The Entertainment Retailers Association (ERA) highlighted digital video
, which includes iTunes downloads and streaming services like Netflix, Lovefilm and Blinkbox, which it said had grown 40.2% to reach £621.4m.
Music streaming, which takes in the likes of Spotify, Deezer, O2 Tracks and bloom.fm, was up 33.7% to £103m, while digital games, which covers mobile gaming as well as PC and console downloads, increased 16.4% to £1.18bn.
The digital market was growing significantly quicker than the overall UK music, video and games market which rose a more modest 4% to reach £5.4bn. Games were the biggest sector, accounting for 41.4% of the total, followed by video on 38.9% and music on 19.7%.
While digital sales were racing ahead, physical sales were declining, although they still accounted for the greater part of the video and music categories.
Physical sales of video were down 6.8% to £1.44bn, while those of music dropped 7.6% to £542.7m; games slipped back 2.9% to £1.055.5m. The best-performing physical formats were Blu-ray video up 10% to £251.8m and vinyl albums whose sales more than doubled (up 101%) to £14.6m.
Kim Bayley, ERA Director General, hailed the figures as "a stunning result after at least five years of decline". She noted that new technologies had historically presented challenges to the entertainment business, "but these results show how our members are helping music, video and games companies find new markets," she declared.
"The big picture growth story in entertainment is clearly digital," she said, "but the success of Blu-ray and – most astonishingly vinyl – demonstrates that physical formats can still flourish when they are able to offer something distinctive."

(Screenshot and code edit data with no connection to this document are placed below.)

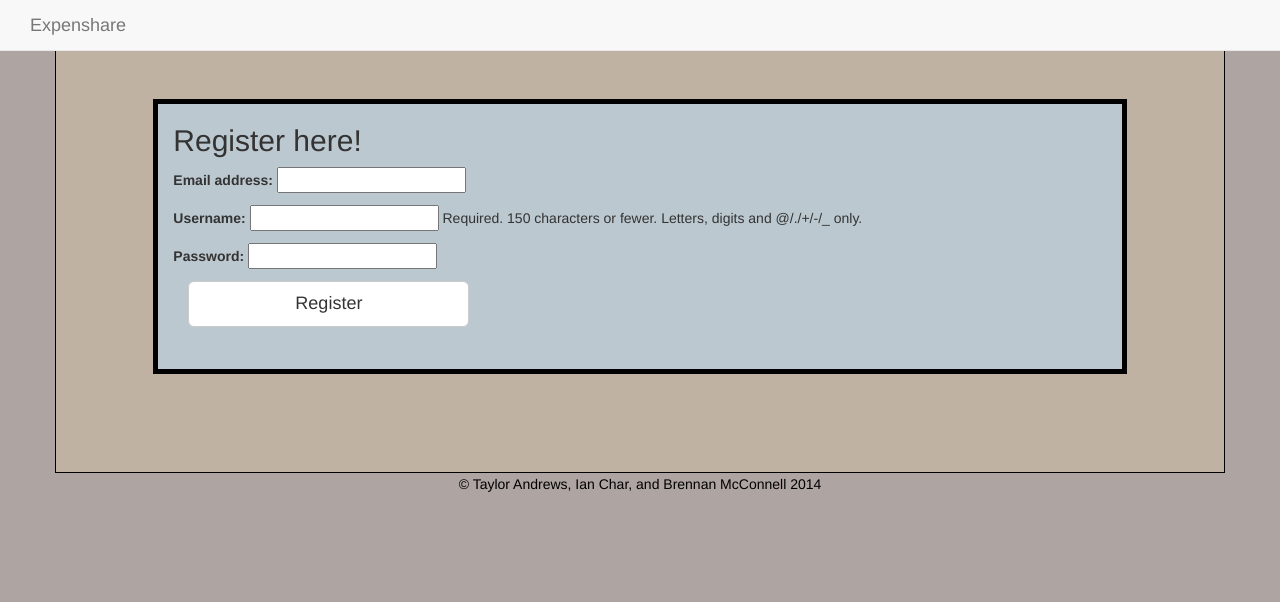
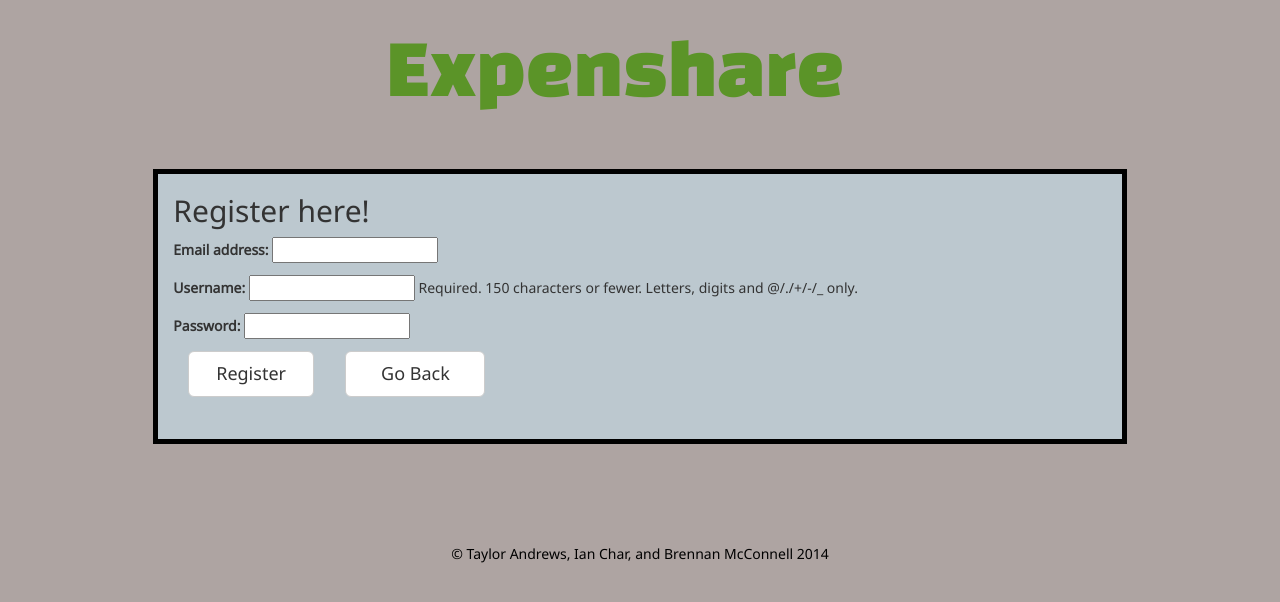
Before and after one commit to Brennan-M/ExpenShare, a Django app: page /share/register/ in a window 1280 px wide. Shown: the top 602 px of the page. Run offline with Django 3.2, Linux system fonts and the light colour scheme; some libraries are stand-ins or nearby versions.

Commit message:
Redid login and register pages

```diff
--- a/Expenshare/static/css/styles.css
+++ b/Expenshare/static/css/styles.css
@@ -1,5 +1,21 @@
 body{
 	background-color: #AEA4A2;
+	font-family: 'Noto Sans', sans-serif;
+}
+
+#logo{
+	font-family: 'Changa One', cursive;
+	position: center;
+	margin-left: 3.75em;
+	font-size: 6em;
+	color: #5B9428;
+	margin-bottom: -0.5em;
+	padding-bottom: 0em;
+}
+
+#goBack{
+	width: 10em;
+	margin-left: -11em;
 }
 
 #mainBoxInner{
@@ -29,6 +45,12 @@ body{
 	background-color: #BFB2A3;
 	border: solid black 1px;
 	padding-bottom: 0em;
+}
+
+#bodyContent2{
+	border: solid #AEA4A2 1px;
+	padding-bottom: 0em;
+	margin-top: 0em;
 }
 
 #report{
--- a/Expenshare/templates/register.html
+++ b/Expenshare/templates/register.html
@@ -9,28 +9,16 @@
 	    <meta name="viewport" content="width=device-width, initial-scale=1.0">
 	    <link href="{% static 'bootstrap/css/bootstrap.min.css' %}" rel="stylesheet">
 	    <link href="{% static 'css/styles.css' %}" rel="stylesheet">
+	    <link href='http://fonts.googleapis.com/css?family=Noto+Sans|Shadows+Into+Light|Titillium+Web|Nunito:400,700|Architects+Daughter|Changa+One' rel='stylesheet' type='text/css'>
 	</head>
 
 	<body>
 		<div class="container-fluid">
-
-			<div class="row">
-	            <nav class="navbar navbar-default navbar-fixed-top" role="navigation">
-		            <div class="container-fluid">
-		              <div class="row-fluid">
-		                <div class="col-md-10">
-		                  <a class="navbar-brand" id="navName" href="/share/"> Expenshare</a>
-			                 <ul class="nav navbar-nav">
-			                  	<!--Put links to different parts of the site here-->
-			                 </ul>
-		                </div>
-		            </div>
-	          	</nav>
-			</div>
 			<div class="container" id="bodyContainer">
 				<div class="row">
 					<div class="col-md-1"> </div>
-					<div class="container" id="bodyContent">
+					<div class="container" id="bodyContent2">
+						<h1 id="logo">Expenshare</h1>
 						<div class="row">
 							<div class="col-md-1"></div>
 							<div class="col-md-10" id="infoBox">
@@ -43,9 +31,14 @@
 										{% csrf_token %}
 										{{ userForm.as_p }}
 										<div class="col-md-4">
-										<button type="submit" value="submit" class="btn btn-default btn-lg btn-block">Register</button>
+										<div class="row">
+											<div class="col-md-6">
+											<button type="submit" value="submit" class="btn btn-default btn-lg btn-block">Register</button>	</div>
+										</div>
 										</div>
 									</form>
+									<div class="col-md-4">
+									<form action="/share/" id="goBack"> {% csrf_token %} <input type="submit" value="Go Back" class="btn btn-default btn-lg btn-block"> </form></div>
 								{% endif %}
 							</div>
 							<div class="col-md-1"></div>
```
Also changed, not shown: Expenshare/templates/login.html (+3 -15 lines), Expenshare/db.sqlite3.
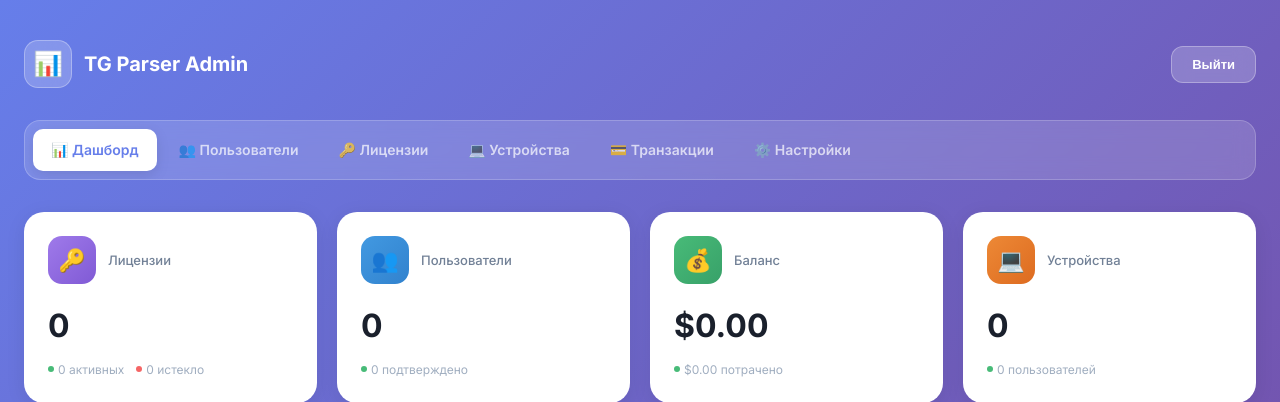
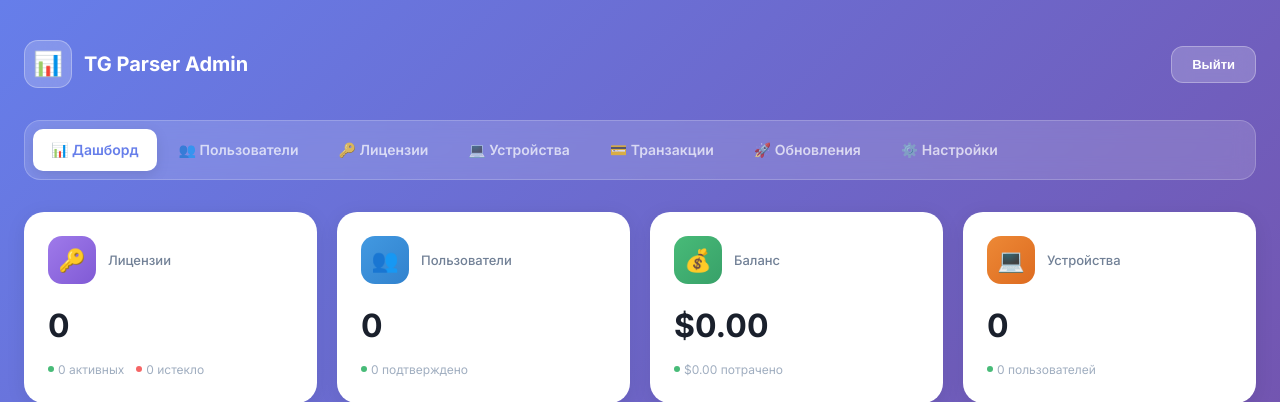
Before and after one commit to benuarbelluyan-sketch/license-check-server, a FastAPI app: template templates/admin_dashboard.html in a window 1280 px wide. Shown: the top 402 px of the page. Run offline with FastAPI, Linux system fonts and the light colour scheme; the template is opened without the code that fills it, so the values that code supplies are empty; parts of the project's set-up code (start-up, migrations or seed data) failed here and were passed over; some libraries are stand-ins or nearby versions.

Commit message:
admin_dashboard.html

```diff
--- a/templates/admin_dashboard.html
+++ b/templates/admin_dashboard.html
@@ -325,6 +325,7 @@
     <a href="/admin/licenses" class="nav-item">🔑 Лицензии</a>
     <a href="/admin/devices" class="nav-item">💻 Устройства</a>
     <a href="/admin/transactions" class="nav-item">💳 Транзакции</a>
+    <a href="/admin/releases"     class="nav-item">🚀 Обновления</a>
     <a href="/admin/settings" class="nav-item">⚙️ Настройки</a>
   </nav>
 
```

Bayley thought that video had done well to maintain its physical presence while enjoying strong digital growth. "The challenge for video companies in 2014 will be to establish attractive physical formats which offer digital copies which enable them to hang on to valuable store space," she suggested.
Data sourced from Entertainment Retailers Association; additional content by Warc staff